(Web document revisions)
────
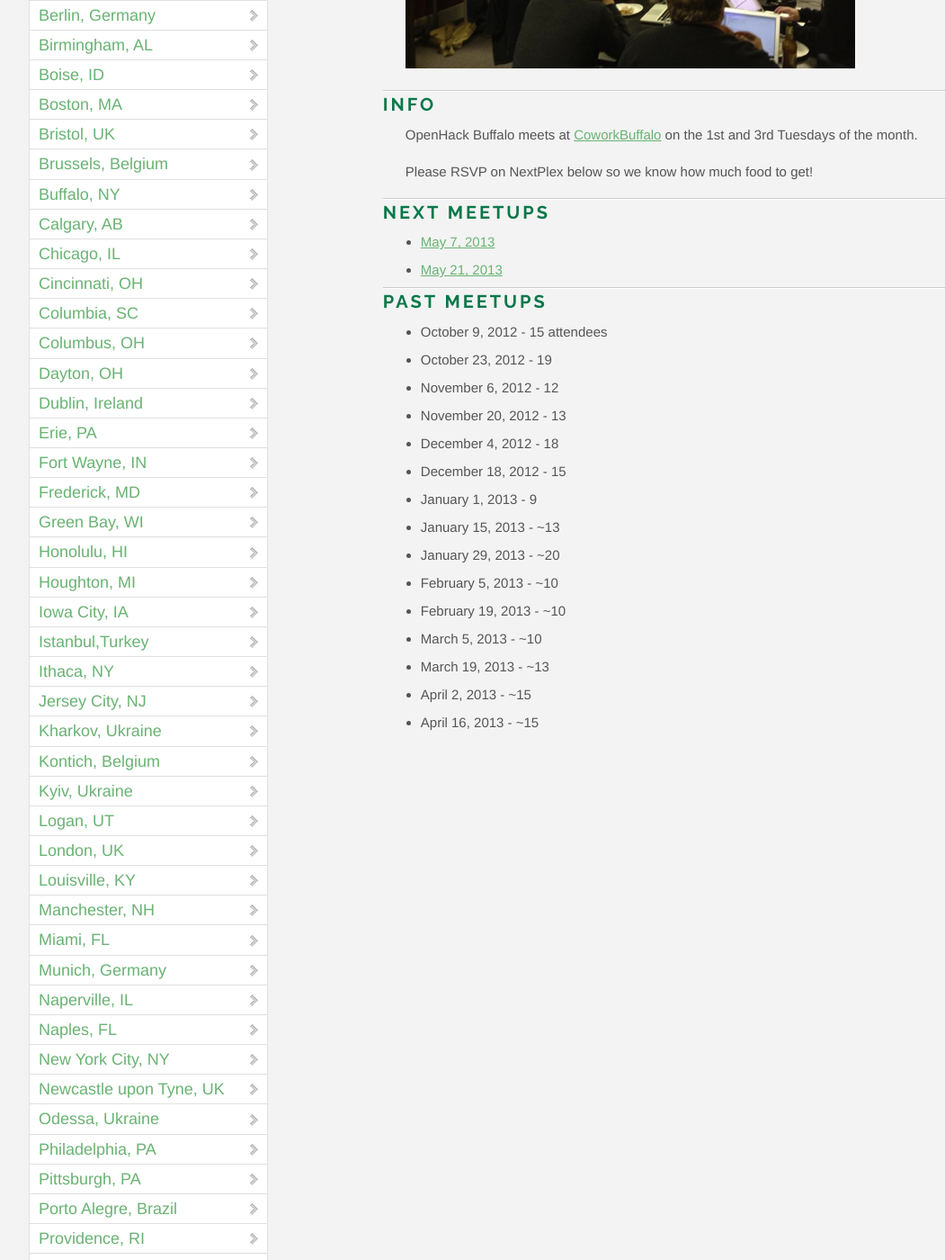
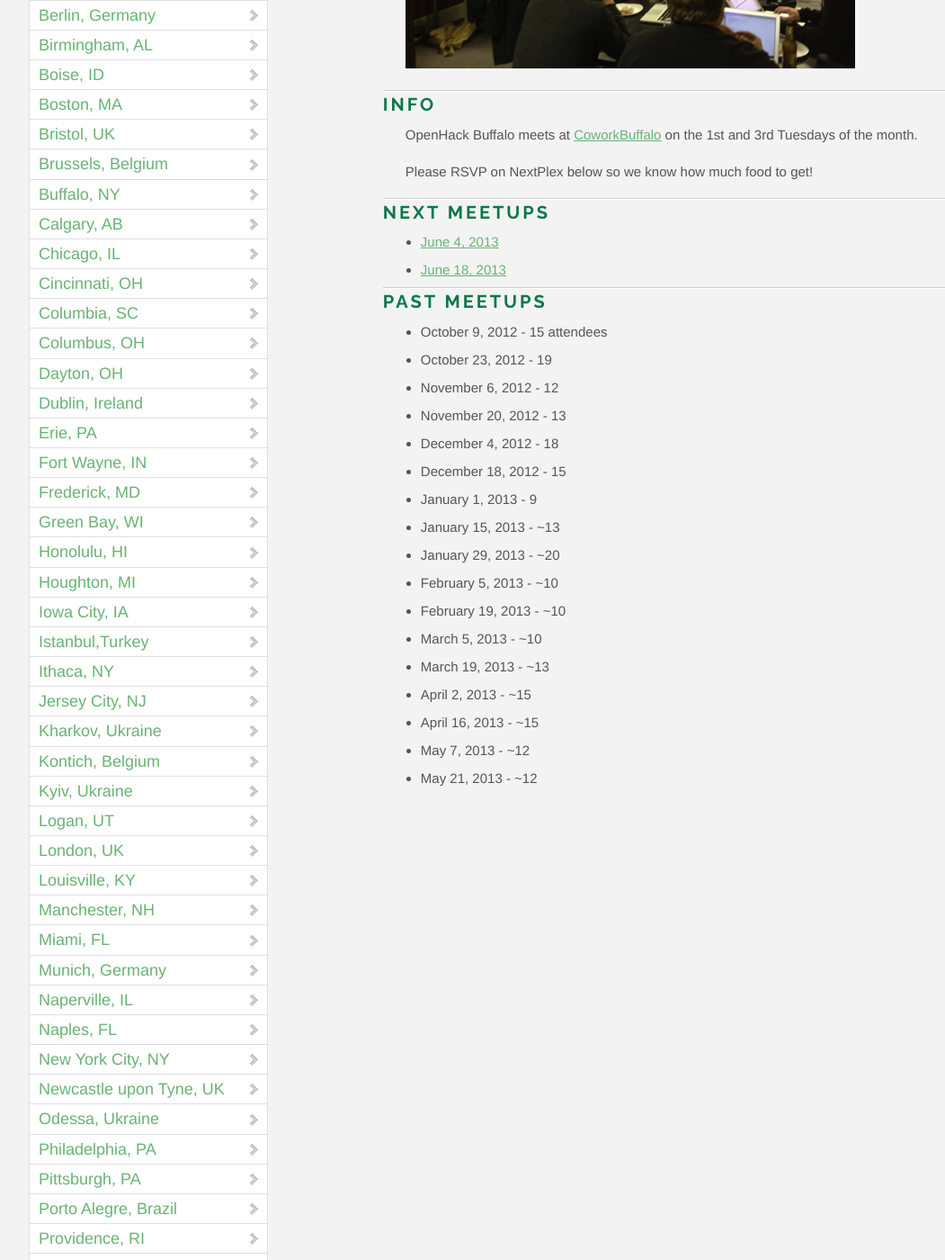
Before and after one commit to OpenHack/openhack.github.com, a Jekyll site: the page built from buffalo/index.markdown, in a window 1280 px wide and 1400 px high, scrolled down 514 px. Shown: the whole window at 90% size, without its empty margins (32-1083 px from the left). Built offline with Jekyll 4.4.1, drawn with Linux system fonts in a browser that asks for light colours; nearby versions of some CDN libraries; Markdown is read by kramdown in place of the engine named in the settings; comment, search, counter and statistics services are not loaded.

Commit message:
Update Buffalo for June meetups

```diff
--- a/buffalo/index.markdown
+++ b/buffalo/index.markdown
@@ -15,8 +15,8 @@ Please RSVP on NextPlex below so we know how much food to get!
 
 ### Next meetups
 
-* [May 7, 2013](http://nextplex.com/buffalo-ny/calendar/events/6703)
-* [May 21, 2013](http://nextplex.com/buffalo-ny/calendar/events/6704)
+* [June 4, 2013](http://nextplex.com/buffalo-ny/calendar/events/7412)
+* [June 18, 2013](http://nextplex.com/buffalo-ny/calendar/events/7413)
 
 ### Past meetups
 
@@ -35,3 +35,5 @@ Please RSVP on NextPlex below so we know how much food to get!
 * March 19, 2013 - ~13
 * April 2, 2013 - ~15
 * April 16, 2013 - ~15
+* May 7, 2013 - ~12
+* May 21, 2013 - ~12
```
────
TASK PROMPT:
Leaving out the images, return the entries above exactly as they read.

SOLUTION TO THE EXERCISE:
Before and after one commit to OpenHack/openhack.github.com, a Jekyll site: the page built from buffalo/index.markdown, in a window 1280 px wide and 1400 px high, scrolled down 514 px. Shown: the whole window at 90% size, without its empty margins (32-1083 px from the left). Built offline with Jekyll 4.4.1, drawn with Linux system fonts in a browser that asks for light colours; nearby versions of some CDN libraries; Markdown is read by kramdown in place of the engine named in the settings; comment, search, counter and statistics services are not loaded.

Commit message:
Update Buffalo for June meetups

```diff
--- a/buffalo/index.markdown
+++ b/buffalo/index.markdown
@@ -15,8 +15,8 @@ Please RSVP on NextPlex below so we know how much food to get!
 
 ### Next meetups
 
-* [May 7, 2013](http://nextplex.com/buffalo-ny/calendar/events/6703)
-* [May 21, 2013](http://nextplex.com/buffalo-ny/calendar/events/6704)
+* [June 4, 2013](http://nextplex.com/buffalo-ny/calendar/events/7412)
+* [June 18, 2013](http://nextplex.com/buffalo-ny/calendar/events/7413)
 
 ### Past meetups
 
@@ -35,3 +35,5 @@ Please RSVP on NextPlex below so we know how much food to get!
 * March 19, 2013 - ~13
 * April 2, 2013 - ~15
 * April 16, 2013 - ~15
+* May 7, 2013 - ~12
+* May 21, 2013 - ~12
```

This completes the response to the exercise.